Indexed on: 30 Jan '18Published on: 30 Jan '18Published in: Retrovirology

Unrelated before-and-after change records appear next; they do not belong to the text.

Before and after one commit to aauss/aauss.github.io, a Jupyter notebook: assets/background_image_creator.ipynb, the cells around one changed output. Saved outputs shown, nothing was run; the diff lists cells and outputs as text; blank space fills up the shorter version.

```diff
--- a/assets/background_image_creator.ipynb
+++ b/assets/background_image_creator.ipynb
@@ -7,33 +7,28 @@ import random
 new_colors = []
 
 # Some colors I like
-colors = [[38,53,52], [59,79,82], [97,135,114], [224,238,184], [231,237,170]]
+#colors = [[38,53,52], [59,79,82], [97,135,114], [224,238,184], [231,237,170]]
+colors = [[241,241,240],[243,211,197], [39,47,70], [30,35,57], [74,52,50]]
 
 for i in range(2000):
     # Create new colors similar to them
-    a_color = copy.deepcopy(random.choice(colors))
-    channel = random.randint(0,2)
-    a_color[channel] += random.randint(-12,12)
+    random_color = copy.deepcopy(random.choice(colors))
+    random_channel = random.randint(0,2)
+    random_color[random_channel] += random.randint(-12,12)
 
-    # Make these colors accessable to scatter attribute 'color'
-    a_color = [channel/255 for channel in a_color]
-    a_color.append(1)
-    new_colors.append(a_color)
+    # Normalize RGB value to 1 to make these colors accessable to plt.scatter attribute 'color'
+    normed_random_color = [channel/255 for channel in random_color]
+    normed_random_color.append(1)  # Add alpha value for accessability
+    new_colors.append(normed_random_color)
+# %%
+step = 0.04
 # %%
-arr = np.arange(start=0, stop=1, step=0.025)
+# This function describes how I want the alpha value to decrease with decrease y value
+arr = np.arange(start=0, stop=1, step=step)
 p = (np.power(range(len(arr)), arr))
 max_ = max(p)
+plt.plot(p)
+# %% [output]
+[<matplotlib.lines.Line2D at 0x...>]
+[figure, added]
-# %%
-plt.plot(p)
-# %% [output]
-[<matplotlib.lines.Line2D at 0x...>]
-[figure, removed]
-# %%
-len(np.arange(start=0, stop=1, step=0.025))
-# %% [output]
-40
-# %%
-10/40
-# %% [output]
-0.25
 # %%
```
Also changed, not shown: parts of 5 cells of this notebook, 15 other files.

Reverse transcription of HIV-1 results in the generation of a linear cDNA that serves as the precursor to the integrated provirus. Other classes of extrachromosomal viral cDNA molecules can be found in acutely infected cells including the 1-LTR and 2-LTR circles of viral DNA, also referred as episomal HIV-1 DNA. Circulating CD4+ T-cells of treatment-naïve individuals contain significant levels of unintegrated forms of HIV-1 DNA. However, the importance of episomal HIV-1 DNA in the study of viral persistence during antiviral therapy (ART) is debatable. 2-LTR circles are preferentially observed in the effector memory CD4+ T cell subset of long-term treated subjects. Treatment intensification of standard regimens has been used to determine if more potent ART can impact viral reservoir activity. Adding a potent antiretroviral drug to a stable triple-drug regimen has no measurable impact on plasma HIV-1 RNA levels, suggesting that ongoing cycles of HIV-1 replication are not a major mechanism driving persistent plasma viremia during triple-drug ART. However, in randomized clinical trials of HIV-1-infected adults on apparently effective ART, the addition of an integrase inhibitor (raltegravir) to stable regimens resulted in a transient increase in 2-LTR circles in some patients, suggesting a pre-intensification steady-state in which the processes of virion generation and de novo infection were occurring. Mathematical modeling of 2-LTR production during integrase inhibitor intensification suggests the coexistence, at different levels, of ongoing de novo infection and de novo replication mechanisms, specifically in inflamed lymphoid drug sanctuaries. Most reports looking into potential changes in 2-LTR circles in interventional clinical studies have simultaneously assessed other potential surrogate markers of viral persistence. Transient increases in 2-LTR circles have been correlated to decreases in CD8+ T-cell activation, transient CD45RA−CD4+ T-cell redistribution, and decreases in the hypercoagulation biomarker D-dimer in ART-intensified individuals. It is difficult, however, to establish a systematic association because the level of correlation with different types of markers differs significantly among studies. In conclusion, despite suppressive ART, a steady-state of de novo infection may persist in some infected individuals and that this may drive immune activation and inflammation changes reflecting residual viral reservoir activity during otherwise apparently suppressive ART.